**** Records for the task ****

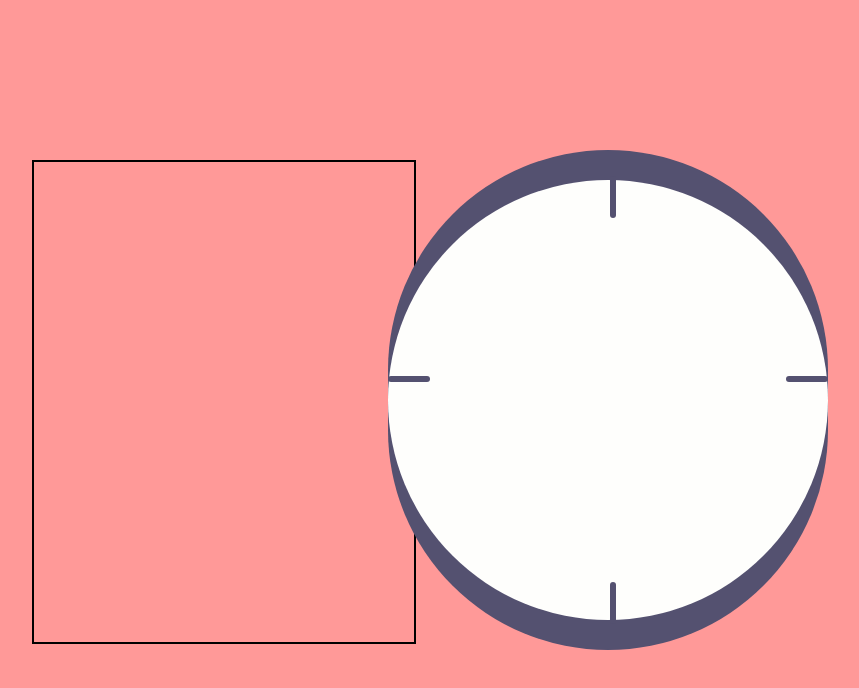
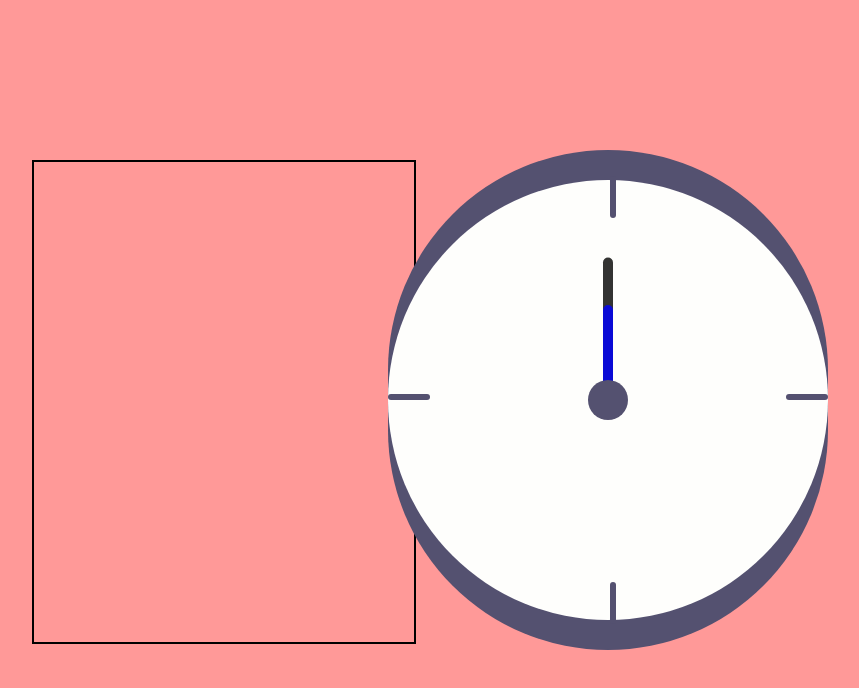
Before and after one commit to DanielSiedlecki/TraditionalClock, a plain HTML site: page index.html in a window 1280 px wide. Shown: the whole page, without its empty margins (224-1083 px from the left). Drawn offline with Linux system fonts and the light colour scheme; a web font is replaced by a local one.

Commit message:
add hand of clock line

```diff
--- a/globalStyles.css
+++ b/globalStyles.css
@@ -4,5 +4,6 @@
     --secondary-color-1: #545170;
     --secondary-color-2: #FEFEFC;
     --secondary-color-3: #0066FF;
+    --secondary-color-4: #000000;
     --global-font: 'Knewave', cursive;
 }
--- a/index.html
+++ b/index.html
@@ -25,7 +25,10 @@
 
                 <div class="circle-clock-background">
 
-                    <span class="clock-face"></span>
+                    <span class="clock-face">
+                    <span class="hands-clock-line-hour"></span>
+                    <span class="hands-clock-line-minute"></span>
+                    <span class="small-circle"></span>
 
                     <span class="lines-hours ">
 
@@ -37,6 +40,7 @@
 
 
 
+                    </span>
                     </span>
 
 
--- a/styles.css
+++ b/styles.css
@@ -66,8 +66,43 @@
     width: 440px;
     height: 440px;
     border-radius: 440px;
+    position: relative;
+    display: flex;
+    align-items: center;
+    justify-content: center;
 
 }
+
+.small-circle {
+    width: 40px;
+    height: 40px;
+    background-color: var(--secondary-color-1);
+    border-radius: 40px;
+    position: absolute;
+
+}
+
+.hands-clock-line-hour {
+
+    background-color: black;
+    opacity: 0.8;
+    width: 10px;
+    height: 150px;
+    border-radius: 40px;
+    position: absolute;
+    transform: translateY(-45%);
+}
+.hands-clock-line-minute {
+
+    background-color: blue;
+    opacity: 0.8;
+    width: 10px;
+    height: 100px;
+    border-radius: 40px;
+    position: absolute;
+    transform: translateY(-45%);
+}
+
 
 .lines-hours{
 
@@ -104,13 +139,13 @@
 .lines-hours span:nth-child(2){
     transform: translateX(200px);
     transform: rotate(90deg);
-    bottom: 50%;
+    bottom: 46%;
     left: 4%;
 
 }
 .lines-hours span:nth-child(3){
     transform: rotate(90deg);
-    bottom: 50%;
+    bottom: 46%;
     right: 4%;
 
 }
```
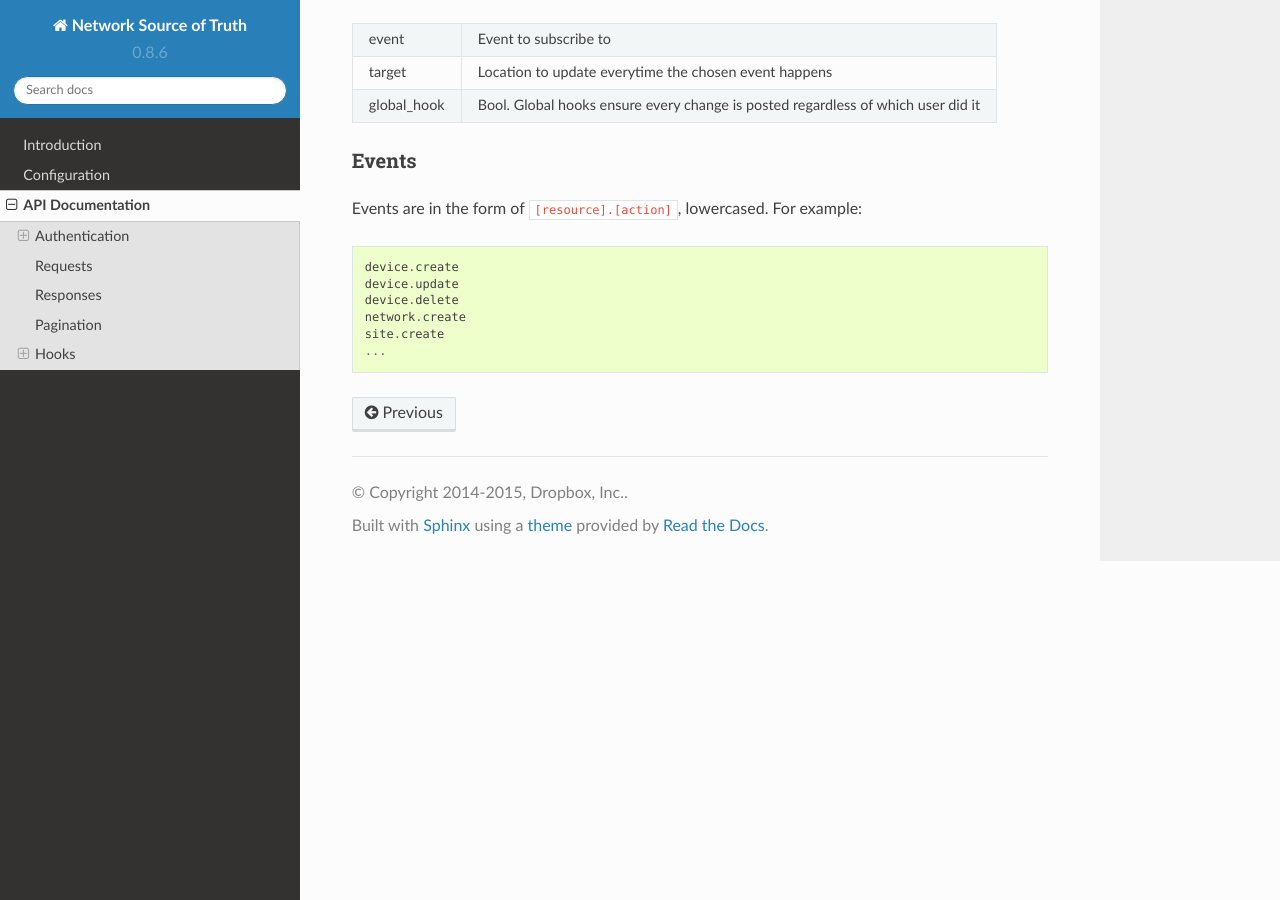
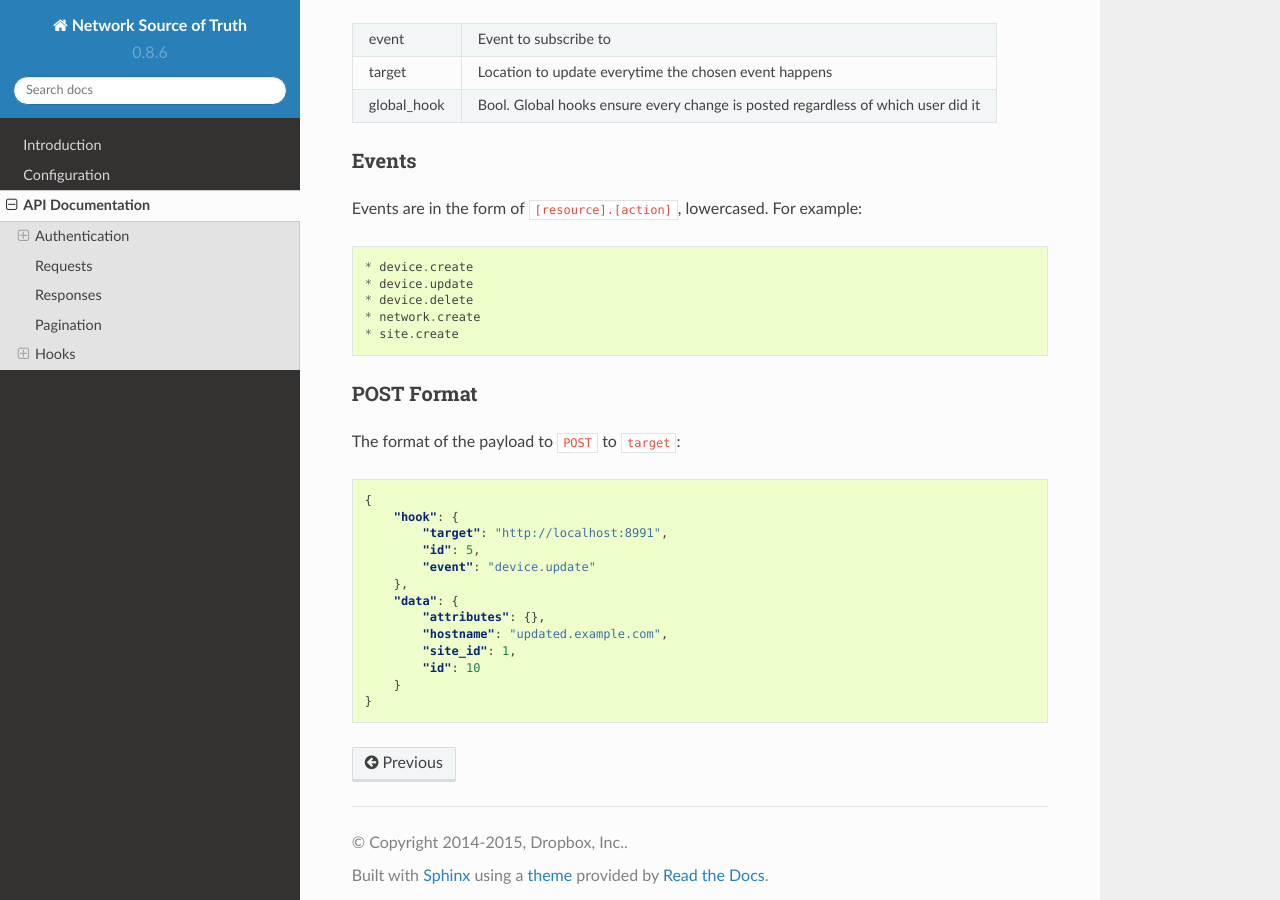
Before and after one commit to dropbox/nsot, a Sphinx documentation site: the page built from docs/api.rst, in a window 1280 px wide and 900 px high, scrolled down 2798 px. Built offline with Sphinx 7.4.7 and the Read the Docs theme 2.0.0, drawn with Linux system fonts in a browser that asks for light colours.

Commit message:
Updated docs regarding hooks

```diff
--- a/docs/api.rst
+++ b/docs/api.rst
@@ -146,9 +146,29 @@ Events
 
 Events are in the form of ``[resource].[action]``, lowercased. For example::
 
-    device.create
-    device.update
-    device.delete
-    network.create
-    site.create
-    ...
+* device.create
+* device.update
+* device.delete
+* network.create
+* site.create
+
+POST Format
+~~~~~~~~~~~
+
+The format of the payload to ``POST`` to ``target``:
+
+.. code:: json
+
+    {
+        "hook": {
+            "target": "http://localhost:8991",
+            "id": 5,
+            "event": "device.update"
+        },
+        "data": {
+            "attributes": {},
+            "hostname": "updated.example.com",
+            "site_id": 1,
+            "id": 10
+        }
+    }
```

****

* Try it *
Your job is to repeat every entry exactly, keeping all pictures out of the copy.

* Solved exercise *
Before and after one commit to DanielSiedlecki/TraditionalClock, a plain HTML site: page index.html in a window 1280 px wide. Shown: the whole page, without its empty margins (224-1083 px from the left). Drawn offline with Linux system fonts and the light colour scheme; a web font is replaced by a local one.

Commit message:
add hand of clock line

```diff
--- a/globalStyles.css
+++ b/globalStyles.css
@@ -4,5 +4,6 @@
     --secondary-color-1: #545170;
     --secondary-color-2: #FEFEFC;
     --secondary-color-3: #0066FF;
+    --secondary-color-4: #000000;
     --global-font: 'Knewave', cursive;
 }
--- a/index.html
+++ b/index.html
@@ -25,7 +25,10 @@
 
                 <div class="circle-clock-background">
 
-                    <span class="clock-face"></span>
+                    <span class="clock-face">
+                    <span class="hands-clock-line-hour"></span>
+                    <span class="hands-clock-line-minute"></span>
+                    <span class="small-circle"></span>
 
                     <span class="lines-hours ">
 
@@ -37,6 +40,7 @@
 
 
 
+                    </span>
                     </span>
 
 
--- a/styles.css
+++ b/styles.css
@@ -66,8 +66,43 @@
     width: 440px;
     height: 440px;
     border-radius: 440px;
+    position: relative;
+    display: flex;
+    align-items: center;
+    justify-content: center;
 
 }
+
+.small-circle {
+    width: 40px;
+    height: 40px;
+    background-color: var(--secondary-color-1);
+    border-radius: 40px;
+    position: absolute;
+
+}
+
+.hands-clock-line-hour {
+
+    background-color: black;
+    opacity: 0.8;
+    width: 10px;
+    height: 150px;
+    border-radius: 40px;
+    position: absolute;
+    transform: translateY(-45%);
+}
+.hands-clock-line-minute {
+
+    background-color: blue;
+    opacity: 0.8;
+    width: 10px;
+    height: 100px;
+    border-radius: 40px;
+    position: absolute;
+    transform: translateY(-45%);
+}
+
 
 .lines-hours{
 
@@ -104,13 +139,13 @@
 .lines-hours span:nth-child(2){
     transform: translateX(200px);
     transform: rotate(90deg);
-    bottom: 50%;
+    bottom: 46%;
     left: 4%;
 
 }
 .lines-hours span:nth-child(3){
     transform: rotate(90deg);
-    bottom: 50%;
+    bottom: 46%;
     right: 4%;
 
 }
```
Before and after one commit to dropbox/nsot, a Sphinx documentation site: the page built from docs/api.rst, in a window 1280 px wide and 900 px high, scrolled down 2798 px. Built offline with Sphinx 7.4.7 and the Read the Docs theme 2.0.0, drawn with Linux system fonts in a browser that asks for light colours.

Commit message:
Updated docs regarding hooks

```diff
--- a/docs/api.rst
+++ b/docs/api.rst
@@ -146,9 +146,29 @@ Events
 
 Events are in the form of ``[resource].[action]``, lowercased. For example::
 
-    device.create
-    device.update
-    device.delete
-    network.create
-    site.create
-    ...
+* device.create
+* device.update
+* device.delete
+* network.create
+* site.create
+
+POST Format
+~~~~~~~~~~~
+
+The format of the payload to ``POST`` to ``target``:
+
+.. code:: json
+
+    {
+        "hook": {
+            "target": "http://localhost:8991",
+            "id": 5,
+            "event": "device.update"
+        },
+        "data": {
+            "attributes": {},
+            "hostname": "updated.example.com",
+            "site_id": 1,
+            "id": 10
+        }
+    }
```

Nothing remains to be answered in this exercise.